## Task directions
Scan the records for "已提交的写入意图照常生成". Show the matching lines.

## Records provided

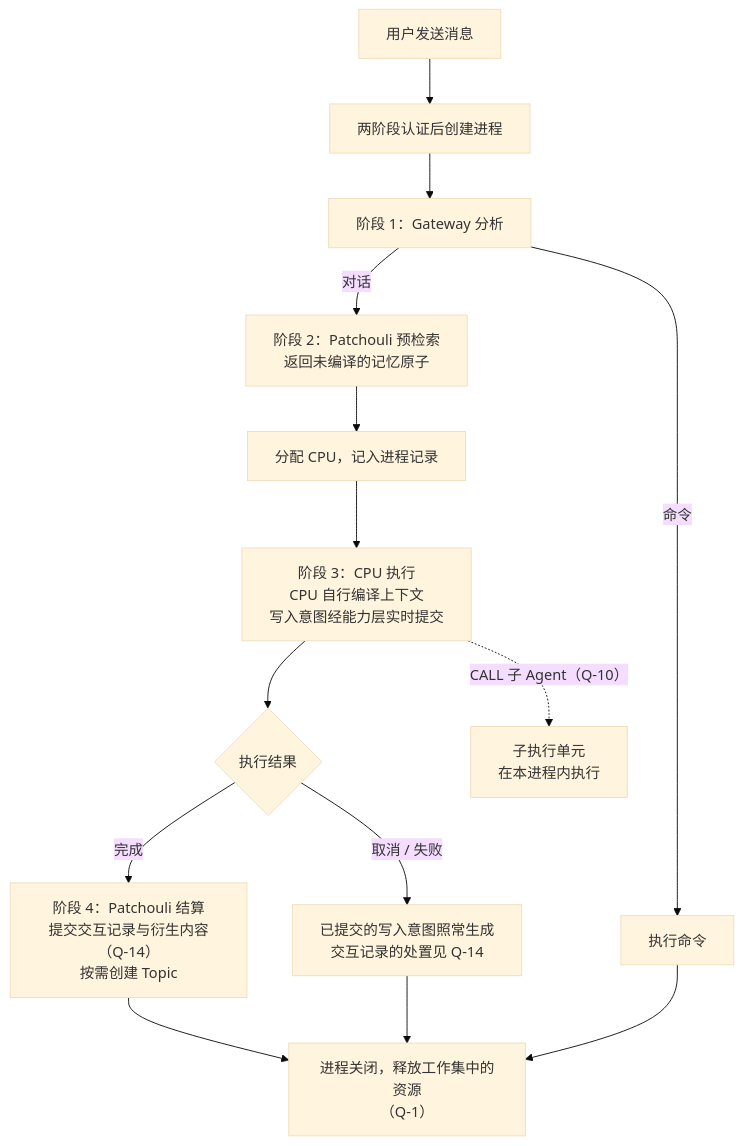
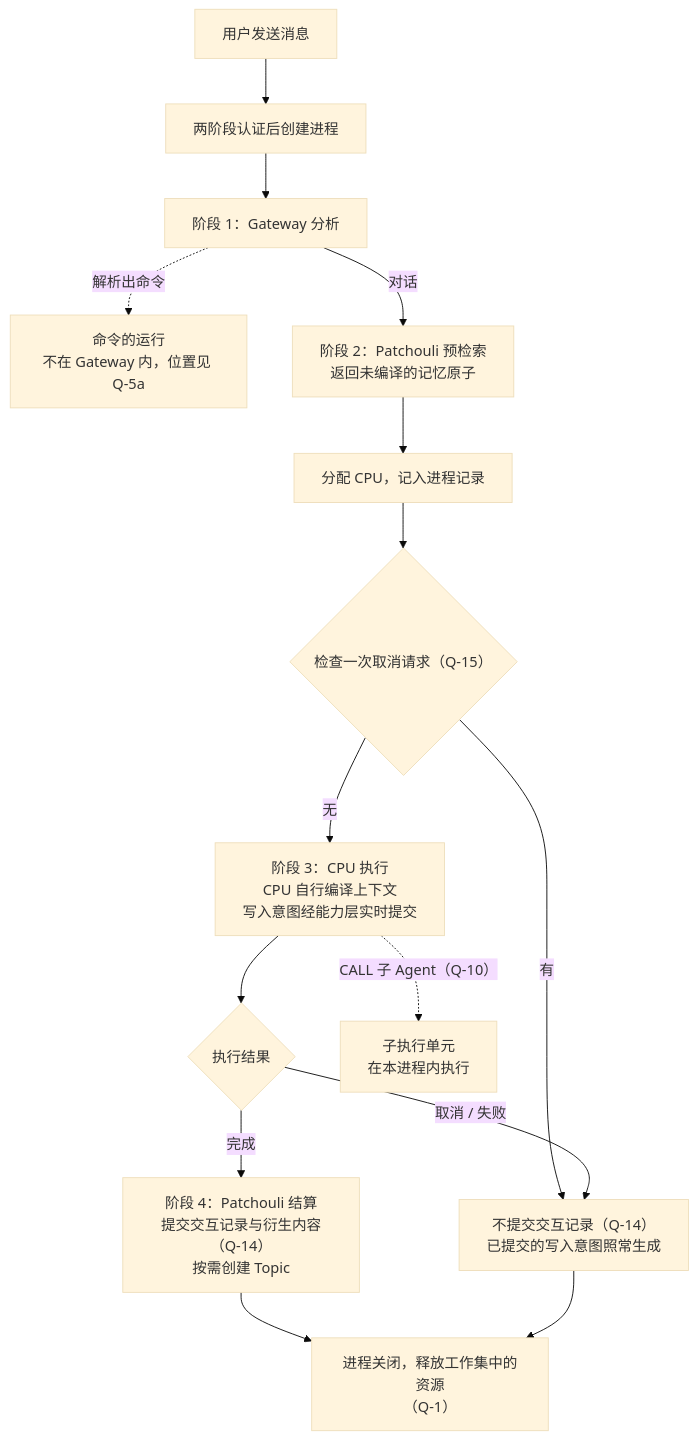
One commit to artemis03976/HiveMemory changed the fourth of 5 diagrams in docs/ideas/task-process-table-and-registration-entry.md. Above: the diagram before and after it, drawn with Mermaid (base theme). The commit also changed other lines of this file and 4 other files, not shown here.

````diff
--- a/docs/ideas/task-process-table-and-registration-entry.md
+++ b/docs/ideas/task-process-table-and-registration-entry.md
@@ -250,16 +259,17 @@
 ```mermaid
 flowchart TB
     A["用户发送消息"] --> B["两阶段认证后创建进程"]
     B --> C["阶段 1：Gateway 分析"]
-    C -- "命令" --> K["执行命令"]
+    C -. "解析出命令" .-> K["命令的运行<br/>不在 Gateway 内，位置见 Q-5a"]
     C -- "对话" --> D["阶段 2：Patchouli 预检索<br/>返回未编译的记忆原子"]
     D --> E["分配 CPU，记入进程记录"]
-    E --> F["阶段 3：CPU 执行<br/>CPU 自行编译上下文<br/>写入意图经能力层实时提交"]
+    E --> X{"检查一次取消请求（Q-15）"}
+    X -- "有" --> I
+    X -- "无" --> F["阶段 3：CPU 执行<br/>CPU 自行编译上下文<br/>写入意图经能力层实时提交"]
     F --> G{"执行结果"}
     G -- "完成" --> H["阶段 4：Patchouli 结算<br/>提交交互记录与衍生内容（Q-14）<br/>按需创建 Topic"]
-    G -- "取消 / 失败" --> I["已提交的写入意图照常生成<br/>交互记录的处置见 Q-14"]
+    G -- "取消 / 失败" --> I["不提交交互记录（Q-14）<br/>已提交的写入意图照常生成"]
     H --> J["进程关闭，释放工作集中的资源<br/>（Q-1）"]
     I --> J
-    K --> J
     F -. "CALL 子 Agent（Q-10）" .-> L["子执行单元<br/>在本进程内执行"]
 ```
````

## Written answer
-    G -- "取消 / 失败" --> I["已提交的写入意图照常生成<br/>交互记录的处置见 Q-14"]
+    G -- "取消 / 失败" --> I["不提交交互记录（Q-14）<br/>已提交的写入意图照常生成"]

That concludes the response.